STUDY MATERIAL:
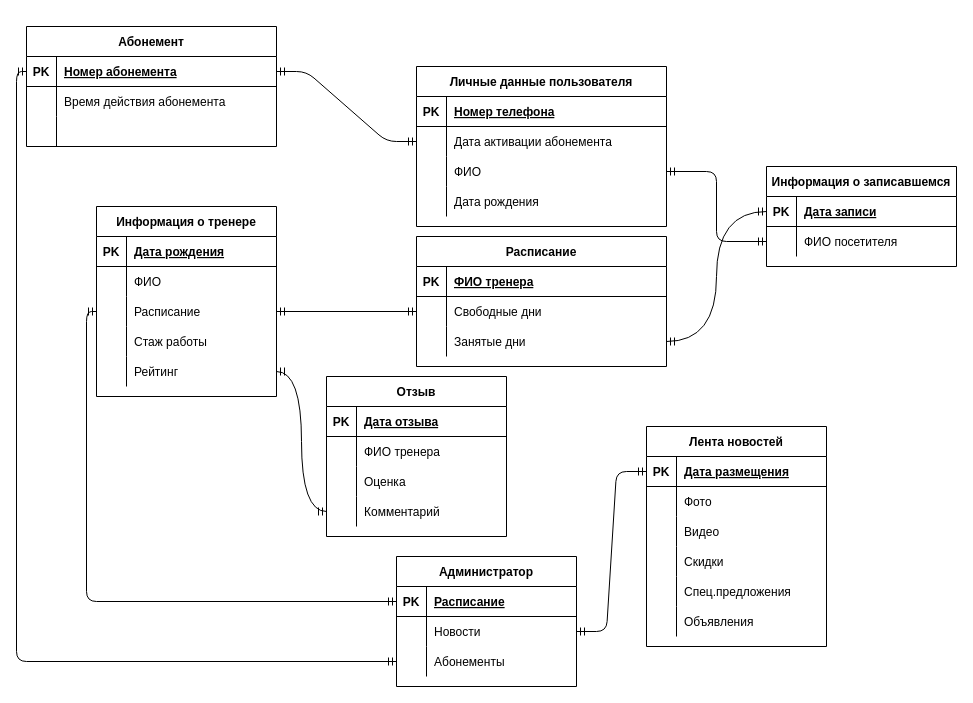
Before: ER-диаграмма 2.drawio in yuliapyrikova/-, a draw.io diagram. Source tidied: cells renumbered, new cells numbered last; positions are measured from the earlier drawing's top-left corner, leaving out a move shared by most shapes. Both pictures are drawn from the tidied source at 100%, with x=0, y=0 at pixel (26, 26).
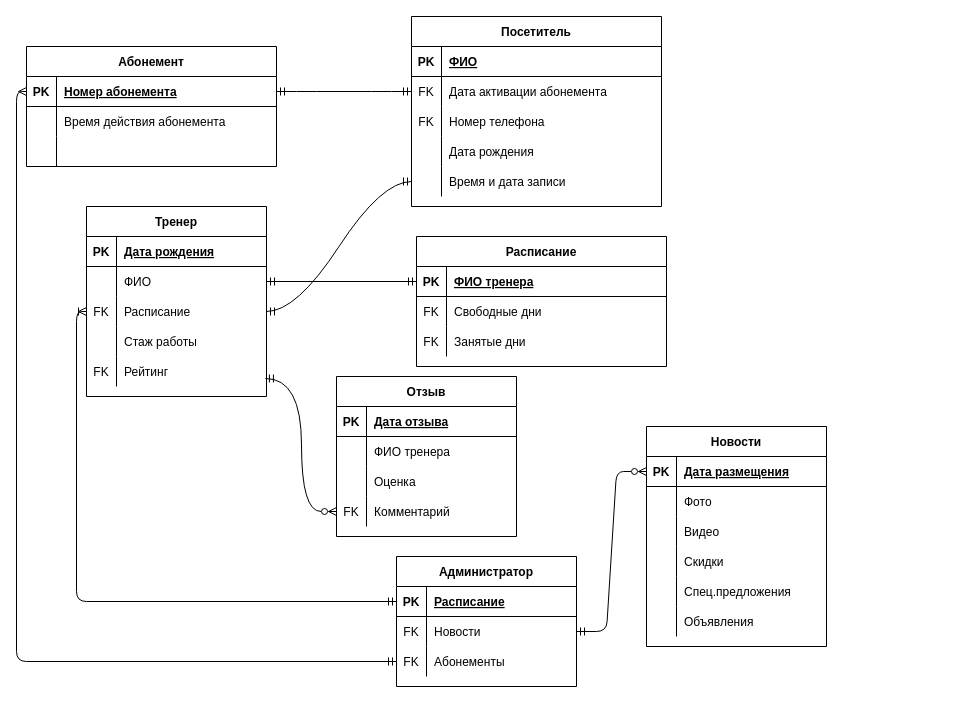
The same page after the edit.

Unchanged cells that the change refers to:
```xml
<mxCell id="3" style="shape=partialRectangle;fillColor=none;top=0;left=0;right=0;bottom=1;" parent="2" vertex="1">
  <mxGeometry y="30" width="250" height="30" as="geometry" />
</mxCell>
<mxCell id="6" style="shape=partialRectangle;fillColor=none;points=[[0,0.5],[1,0.5]];portConstraint=eastwest;top=0;left=0;right=0;bottom=0;" parent="2" vertex="1">
  <mxGeometry y="60" width="250" height="30" as="geometry" />
</mxCell>
<mxCell id="9" style="shape=partialRectangle;fillColor=none;points=[[0,0.5],[1,0.5]];portConstraint=eastwest;top=0;left=0;right=0;bottom=0;" parent="2" vertex="1">
  <mxGeometry y="90" width="250" height="30" as="geometry" />
</mxCell>
<mxCell id="16" style="shape=partialRectangle;fillColor=none;points=[[0,0.5],[1,0.5]];portConstraint=eastwest;top=0;left=0;right=0;bottom=1;" parent="15" vertex="1">
  <mxGeometry y="30" width="250" height="30" as="geometry" />
</mxCell>
<mxCell id="19" style="shape=partialRectangle;fillColor=none;points=[[0,0.5],[1,0.5]];portConstraint=eastwest;top=0;left=0;right=0;bottom=0;" parent="15" vertex="1">
  <mxGeometry y="60" width="250" height="30" as="geometry" />
</mxCell>
<mxCell id="22" style="shape=partialRectangle;fillColor=none;points=[[0,0.5],[1,0.5]];portConstraint=eastwest;top=0;left=0;right=0;bottom=0;" parent="15" vertex="1">
  <mxGeometry y="90" width="250" height="30" as="geometry" />
</mxCell>
<mxCell id="26" style="shape=partialRectangle;fillColor=none;points=[[0,0.5],[1,0.5]];portConstraint=eastwest;top=0;left=0;right=0;bottom=1;" parent="25" vertex="1">
  <mxGeometry y="30" width="250" height="30" as="geometry" />
</mxCell>
<mxCell id="47" style="shape=partialRectangle;fillColor=none;top=0;left=0;bottom=0;right=0;points=[[0,0.5],[1,0.5]];portConstraint=eastwest;" parent="43" vertex="1">
  <mxGeometry y="60" width="180" height="30" as="geometry" />
</mxCell>
<mxCell id="50" style="shape=partialRectangle;fillColor=none;top=0;left=0;bottom=0;right=0;points=[[0,0.5],[1,0.5]];portConstraint=eastwest;" parent="43" vertex="1">
  <mxGeometry y="90" width="180" height="30" as="geometry" />
</mxCell>
<mxCell id="56" style="shape=partialRectangle;fillColor=none;top=0;left=0;bottom=0;right=0;points=[[0,0.5],[1,0.5]];portConstraint=eastwest;" parent="43" vertex="1">
  <mxGeometry y="150" width="180" height="30" as="geometry" />
</mxCell>
<mxCell id="72" style="shape=partialRectangle;fillColor=none;top=0;left=0;bottom=0;right=0;points=[[0,0.5],[1,0.5]];portConstraint=eastwest;" parent="62" vertex="1">
  <mxGeometry y="120" width="180" height="30" as="geometry" />
</mxCell>
<mxCell id="76" style="shape=partialRectangle;fillColor=none;top=0;left=0;bottom=1;right=0;points=[[0,0.5],[1,0.5]];portConstraint=eastwest;" parent="75" vertex="1">
  <mxGeometry y="30" width="180" height="30" as="geometry" />
</mxCell>
<mxCell id="96" style="shape=partialRectangle;fillColor=none;top=0;left=0;bottom=1;right=0;points=[[0,0.5],[1,0.5]];portConstraint=eastwest;" parent="95" vertex="1">
  <mxGeometry y="30" width="180" height="30" as="geometry" />
</mxCell>
<mxCell id="99" style="shape=partialRectangle;fillColor=none;top=0;left=0;bottom=0;right=0;points=[[0,0.5],[1,0.5]];portConstraint=eastwest;" parent="95" vertex="1">
  <mxGeometry y="60" width="180" height="30" as="geometry" />
</mxCell>
<mxCell id="102" style="shape=partialRectangle;fillColor=none;top=0;left=0;bottom=0;right=0;points=[[0,0.5],[1,0.5]];portConstraint=eastwest;" parent="95" vertex="1">
  <mxGeometry y="90" width="180" height="30" as="geometry" />
</mxCell>
```

Change to the diagram source:
```diff
@@
-    <mxCell id="2" value="Личные данные пользователя" style="shape=table;startSize=30;childLayout=tableLayout;rowLines=0;fontStyle=1;align=center;" parent="1" vertex="1">
-      <mxGeometry x="390" y="40" width="250" height="160" as="geometry" />
+    <mxCell id="2" value="Посетитель" style="shape=table;startSize=30;childLayout=tableLayout;rowLines=0;fontStyle=1;align=center;" parent="1" vertex="1">
+      <mxGeometry x="385" y="-10" width="250" height="190" as="geometry" />
     </mxCell>
@@
-    <mxCell id="5" value="Номер телефона" style="shape=partialRectangle;overflow=hidden;fillColor=none;top=0;left=0;bottom=0;right=0;align=left;spacingLeft=6;fontStyle=5;" parent="3" vertex="1">
+    <mxCell id="5" value="ФИО" style="shape=partialRectangle;overflow=hidden;fillColor=none;top=0;left=0;bottom=0;right=0;align=left;spacingLeft=6;fontStyle=5;" parent="3" vertex="1">
       <mxGeometry x="30" width="220" height="30" as="geometry" />
     </mxCell>
@@
-    <mxCell id="7" style="shape=partialRectangle;overflow=hidden;fillColor=none;top=0;left=0;bottom=0;right=0;" parent="6" vertex="1">
+    <mxCell id="7" value="FK" style="shape=partialRectangle;overflow=hidden;fillColor=none;top=0;left=0;bottom=0;right=0;" parent="6" vertex="1">
       <mxGeometry width="30" height="30" as="geometry" />
     </mxCell>
@@
-    <mxCell id="10" style="shape=partialRectangle;overflow=hidden;fillColor=none;top=0;left=0;bottom=0;right=0;" parent="9" vertex="1">
+    <mxCell id="10" value="FK" style="shape=partialRectangle;overflow=hidden;fillColor=none;top=0;left=0;bottom=0;right=0;" parent="9" vertex="1">
       <mxGeometry width="30" height="30" as="geometry" />
     </mxCell>
-    <mxCell id="11" value="ФИО" style="shape=partialRectangle;overflow=hidden;fillColor=none;top=0;left=0;bottom=0;right=0;align=left;spacingLeft=6;" parent="9" vertex="1">
+    <mxCell id="11" value="Номер телефона" style="shape=partialRectangle;overflow=hidden;fillColor=none;top=0;left=0;bottom=0;right=0;align=left;spacingLeft=6;" parent="9" vertex="1">
       <mxGeometry x="30" width="220" height="30" as="geometry" />
     </mxCell>
@@
+    <mxCell id="108" style="shape=partialRectangle;fillColor=none;top=0;left=0;bottom=0;right=0;points=[[0,0.5],[1,0.5]];portConstraint=eastwest;" parent="2" vertex="1">
+      <mxGeometry y="150" width="250" height="30" as="geometry" />
+    </mxCell>
+    <mxCell id="40" style="shape=partialRectangle;fillColor=none;top=0;left=0;bottom=0;right=0;overflow=hidden;" parent="108" vertex="1">
+      <mxGeometry width="30" height="30" as="geometry" />
+    </mxCell>
+    <mxCell id="109" value="Время и дата записи" style="shape=partialRectangle;fillColor=none;top=0;left=0;bottom=0;right=0;align=left;spacingLeft=6;overflow=hidden;" parent="108" vertex="1">
+      <mxGeometry x="30" width="220" height="30" as="geometry" />
+    </mxCell>
@@
-    <mxCell id="20" style="shape=partialRectangle;overflow=hidden;fillColor=none;top=0;left=0;bottom=0;right=0;" parent="19" vertex="1">
+    <mxCell id="20" value="FK" style="shape=partialRectangle;overflow=hidden;fillColor=none;top=0;left=0;bottom=0;right=0;" parent="19" vertex="1">
       <mxGeometry width="30" height="30" as="geometry" />
     </mxCell>
@@
-    <mxCell id="23" style="shape=partialRectangle;overflow=hidden;fillColor=none;top=0;left=0;bottom=0;right=0;" parent="22" vertex="1">
+    <mxCell id="23" value="FK" style="shape=partialRectangle;overflow=hidden;fillColor=none;top=0;left=0;bottom=0;right=0;" parent="22" vertex="1">
       <mxGeometry width="30" height="30" as="geometry" />
     </mxCell>
@@
     <mxCell id="25" value="Абонемент" style="shape=table;startSize=30;childLayout=tableLayout;rowLines=0;fontStyle=1;align=center;" parent="1" vertex="1">
-      <mxGeometry width="250" height="120" as="geometry" />
+      <mxGeometry y="20" width="250" height="120" as="geometry" />
     </mxCell>
@@
-    <mxCell id="35" value="Информация о записавшемся" style="shape=table;startSize=30;childLayout=tableLayout;rowLines=0;fontStyle=1;align=center;" parent="1" vertex="1">
-      <mxGeometry x="740" y="140" width="190" height="100" as="geometry" />
-    </mxCell>
-    <mxCell id="36" style="shape=partialRectangle;fillColor=none;top=0;left=0;bottom=1;right=0;points=[[0,0.5],[1,0.5]];portConstraint=eastwest;" parent="35" vertex="1">
-      <mxGeometry y="30" width="190" height="30" as="geometry" />
-    </mxCell>
-    <mxCell id="37" value="PK" style="shape=partialRectangle;fillColor=none;top=0;left=0;bottom=0;right=0;fontStyle=1;overflow=hidden;" parent="36" vertex="1">
-      <mxGeometry width="30" height="30" as="geometry" />
-    </mxCell>
-    <mxCell id="38" value="Дата записи" style="shape=partialRectangle;fillColor=none;top=0;left=0;bottom=0;right=0;align=left;spacingLeft=6;fontStyle=5;overflow=hidden;" parent="36" vertex="1">
-      <mxGeometry x="30" width="160" height="30" as="geometry" />
-    </mxCell>
-    <mxCell id="39" style="shape=partialRectangle;fillColor=none;top=0;left=0;bottom=0;right=0;points=[[0,0.5],[1,0.5]];portConstraint=eastwest;" parent="35" vertex="1">
-      <mxGeometry y="60" width="190" height="30" as="geometry" />
-    </mxCell>
-    <mxCell id="40" style="shape=partialRectangle;fillColor=none;top=0;left=0;bottom=0;right=0;overflow=hidden;" parent="39" vertex="1">
-      <mxGeometry width="30" height="30" as="geometry" />
-    </mxCell>
-    <mxCell id="41" value="ФИО посетителя" style="shape=partialRectangle;fillColor=none;top=0;left=0;bottom=0;right=0;align=left;spacingLeft=6;overflow=hidden;" parent="39" vertex="1">
-      <mxGeometry x="30" width="160" height="30" as="geometry" />
-    </mxCell>
@@
-    <mxCell id="43" value="Информация о тренере" style="shape=table;startSize=30;childLayout=tableLayout;rowLines=0;fontStyle=1;align=center;" parent="1" vertex="1">
-      <mxGeometry x="70" y="180" width="180" height="190" as="geometry" />
+    <mxCell id="43" value="Тренер" style="shape=table;startSize=30;childLayout=tableLayout;rowLines=0;fontStyle=1;align=center;" parent="1" vertex="1">
+      <mxGeometry x="60" y="180" width="180" height="190" as="geometry" />
     </mxCell>
@@
-    <mxCell id="51" style="shape=partialRectangle;fillColor=none;top=0;left=0;bottom=0;right=0;overflow=hidden;" parent="50" vertex="1">
+    <mxCell id="51" value="FK" style="shape=partialRectangle;fillColor=none;top=0;left=0;bottom=0;right=0;overflow=hidden;" parent="50" vertex="1">
       <mxGeometry width="30" height="30" as="geometry" />
     </mxCell>
@@
-    <mxCell id="57" style="shape=partialRectangle;fillColor=none;top=0;left=0;bottom=0;right=0;overflow=hidden;" parent="56" vertex="1">
+    <mxCell id="57" value="FK" style="shape=partialRectangle;fillColor=none;top=0;left=0;bottom=0;right=0;overflow=hidden;" parent="56" vertex="1">
       <mxGeometry width="30" height="30" as="geometry" />
     </mxCell>
@@
-    <mxCell id="59" style="edgeStyle=orthogonalEdgeStyle;fontSize=12;html=1;endArrow=ERmandOne;startArrow=ERmandOne;exitX=1;exitY=0.5;exitDx=0;exitDy=0;entryX=0;entryY=0.5;entryDx=0;entryDy=0;jumpStyle=sharp;" parent="1" edge="1" source="9" target="39">
-      <mxGeometry relative="1" as="geometry" />
-    </mxCell>
-    <mxCell id="60" style="edgeStyle=orthogonalEdgeStyle;fontSize=12;html=1;endArrow=ERmandOne;startArrow=ERmandOne;entryX=0;entryY=0.5;entryDx=0;entryDy=0;exitX=1;exitY=0.5;exitDx=0;exitDy=0;jumpStyle=sharp;elbow=vertical;curved=1;" parent="1" edge="1" source="22" target="36">
-      <mxGeometry relative="1" as="geometry" />
-    </mxCell>
-    <mxCell id="61" style="edgeStyle=entityRelationEdgeStyle;fontSize=12;html=1;endArrow=ERmandOne;startArrow=ERmandOne;exitX=1;exitY=0.5;exitDx=0;exitDy=0;entryX=0;entryY=0.5;entryDx=0;entryDy=0;jumpStyle=sharp;" parent="1" edge="1" source="50" target="19">
+    <mxCell id="61" style="edgeStyle=entityRelationEdgeStyle;fontSize=12;html=1;endArrow=ERmandOne;startArrow=ERmandOne;exitX=1;exitY=0.5;exitDx=0;exitDy=0;entryX=0;entryY=0.5;entryDx=0;entryDy=0;jumpStyle=sharp;" parent="1" edge="1" source="47" target="16">
       <mxGeometry relative="1" as="geometry" />
     </mxCell>
     <mxCell id="62" value="Отзыв" style="shape=table;startSize=30;childLayout=tableLayout;rowLines=0;fontStyle=1;align=center;" parent="1" vertex="1">
-      <mxGeometry x="300" y="350" width="180" height="160" as="geometry" />
+      <mxGeometry x="310" y="350" width="180" height="160" as="geometry" />
     </mxCell>
@@
-    <mxCell id="73" style="shape=partialRectangle;fillColor=none;top=0;left=0;bottom=0;right=0;overflow=hidden;" parent="72" vertex="1">
+    <mxCell id="73" value="FK" style="shape=partialRectangle;fillColor=none;top=0;left=0;bottom=0;right=0;overflow=hidden;" parent="72" vertex="1">
       <mxGeometry width="30" height="30" as="geometry" />
     </mxCell>
@@
-    <mxCell id="75" value="Лента новостей" style="shape=table;startSize=30;childLayout=tableLayout;rowLines=0;fontStyle=1;align=center;" parent="1" vertex="1">
+    <mxCell id="75" value="Новости" style="shape=table;startSize=30;childLayout=tableLayout;rowLines=0;fontStyle=1;align=center;" parent="1" vertex="1">
       <mxGeometry x="620" y="400" width="180" height="220" as="geometry" />
     </mxCell>
@@
-    <mxCell id="94" style="edgeStyle=orthogonalEdgeStyle;fontSize=12;html=1;endArrow=ERmandOne;startArrow=ERmandOne;entryX=0;entryY=0.5;entryDx=0;entryDy=0;exitX=1;exitY=0.5;exitDx=0;exitDy=0;jumpStyle=sharp;curved=1;" parent="1" edge="1" source="56" target="72">
+    <mxCell id="94" style="edgeStyle=orthogonalEdgeStyle;fontSize=12;html=1;endArrow=ERzeroToMany;startArrow=ERmandOne;exitX=0.994;exitY=0.733;exitDx=0;exitDy=0;jumpStyle=sharp;endFill=0;elbow=vertical;entryX=0;entryY=0.5;entryDx=0;entryDy=0;exitPerimeter=0;curved=1;" parent="1" edge="1" source="56" target="72">
       <mxGeometry relative="1" as="geometry" />
     </mxCell>
@@
-    <mxCell id="100" style="shape=partialRectangle;fillColor=none;top=0;left=0;bottom=0;right=0;overflow=hidden;" parent="99" vertex="1">
+    <mxCell id="100" value="FK" style="shape=partialRectangle;fillColor=none;top=0;left=0;bottom=0;right=0;overflow=hidden;" parent="99" vertex="1">
       <mxGeometry width="30" height="30" as="geometry" />
     </mxCell>
@@
-    <mxCell id="103" style="shape=partialRectangle;fillColor=none;top=0;left=0;bottom=0;right=0;overflow=hidden;" parent="102" vertex="1">
+    <mxCell id="103" value="FK" style="shape=partialRectangle;fillColor=none;top=0;left=0;bottom=0;right=0;overflow=hidden;" parent="102" vertex="1">
       <mxGeometry width="30" height="30" as="geometry" />
     </mxCell>
@@
-    <mxCell id="105" style="edgeStyle=orthogonalEdgeStyle;fontSize=12;html=1;endArrow=ERmandOne;startArrow=ERmandOne;entryX=0;entryY=0.5;entryDx=0;entryDy=0;exitX=0;exitY=0.5;exitDx=0;exitDy=0;jumpStyle=sharp;" parent="1" edge="1" source="50" target="96">
+    <mxCell id="105" style="edgeStyle=orthogonalEdgeStyle;fontSize=12;html=1;endArrow=ERmandOne;startArrow=ERoneToMany;entryX=0;entryY=0.5;entryDx=0;entryDy=0;exitX=0;exitY=0.5;exitDx=0;exitDy=0;jumpStyle=sharp;startFill=0;" parent="1" edge="1" source="50" target="96">
       <mxGeometry relative="1" as="geometry" />
     </mxCell>
-    <mxCell id="106" style="edgeStyle=entityRelationEdgeStyle;fontSize=12;html=1;endArrow=ERmandOne;startArrow=ERmandOne;entryX=0;entryY=0.5;entryDx=0;entryDy=0;exitX=1;exitY=0.5;exitDx=0;exitDy=0;" parent="1" edge="1" source="99" target="76">
+    <mxCell id="106" style="edgeStyle=entityRelationEdgeStyle;fontSize=12;html=1;endArrow=ERzeroToMany;startArrow=ERmandOne;entryX=0;entryY=0.5;entryDx=0;entryDy=0;exitX=1;exitY=0.5;exitDx=0;exitDy=0;endFill=0;" parent="1" edge="1" source="99" target="76">
       <mxGeometry relative="1" as="geometry" />
     </mxCell>
-    <mxCell id="107" style="edgeStyle=orthogonalEdgeStyle;fontSize=12;html=1;endArrow=ERmandOne;startArrow=ERmandOne;entryX=0;entryY=0.5;entryDx=0;entryDy=0;exitX=0;exitY=0.5;exitDx=0;exitDy=0;" parent="1" edge="1" source="26" target="102">
+    <mxCell id="107" style="edgeStyle=orthogonalEdgeStyle;fontSize=12;html=1;endArrow=ERmandOne;startArrow=ERmany;entryX=0;entryY=0.5;entryDx=0;entryDy=0;exitX=0;exitY=0.5;exitDx=0;exitDy=0;startFill=0;" parent="1" edge="1" source="26" target="102">
       <mxGeometry relative="1" as="geometry" />
     </mxCell>
+    <mxCell id="110" style="edgeStyle=entityRelationEdgeStyle;fontSize=12;html=1;endArrow=ERmandOne;startArrow=ERmandOne;rounded=0;curved=1;elbow=vertical;entryX=0;entryY=0.5;entryDx=0;entryDy=0;" parent="1" edge="1" source="50" target="108">
+      <mxGeometry relative="1" as="geometry" />
+    </mxCell>
```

TASK OBJECTIVE: From the listing above, copy all lines holding the word "tableLayout".

EXERCISE OUTPUT:
-    <mxCell id="2" value="Личные данные пользователя" style="shape=table;startSize=30;childLayout=tableLayout;rowLines=0;fontStyle=1;align=center;" parent="1" vertex="1">
+    <mxCell id="2" value="Посетитель" style="shape=table;startSize=30;childLayout=tableLayout;rowLines=0;fontStyle=1;align=center;" parent="1" vertex="1">
     <mxCell id="25" value="Абонемент" style="shape=table;startSize=30;childLayout=tableLayout;rowLines=0;fontStyle=1;align=center;" parent="1" vertex="1">
-    <mxCell id="35" value="Информация о записавшемся" style="shape=table;startSize=30;childLayout=tableLayout;rowLines=0;fontStyle=1;align=center;" parent="1" vertex="1">
-    <mxCell id="43" value="Информация о тренере" style="shape=table;startSize=30;childLayout=tableLayout;rowLines=0;fontStyle=1;align=center;" parent="1" vertex="1">
+    <mxCell id="43" value="Тренер" style="shape=table;startSize=30;childLayout=tableLayout;rowLines=0;fontStyle=1;align=center;" parent="1" vertex="1">
     <mxCell id="62" value="Отзыв" style="shape=table;startSize=30;childLayout=tableLayout;rowLines=0;fontStyle=1;align=center;" parent="1" vertex="1">
-    <mxCell id="75" value="Лента новостей" style="shape=table;startSize=30;childLayout=tableLayout;rowLines=0;fontStyle=1;align=center;" parent="1" vertex="1">
+    <mxCell id="75" value="Новости" style="shape=table;startSize=30;childLayout=tableLayout;rowLines=0;fontStyle=1;align=center;" parent="1" vertex="1">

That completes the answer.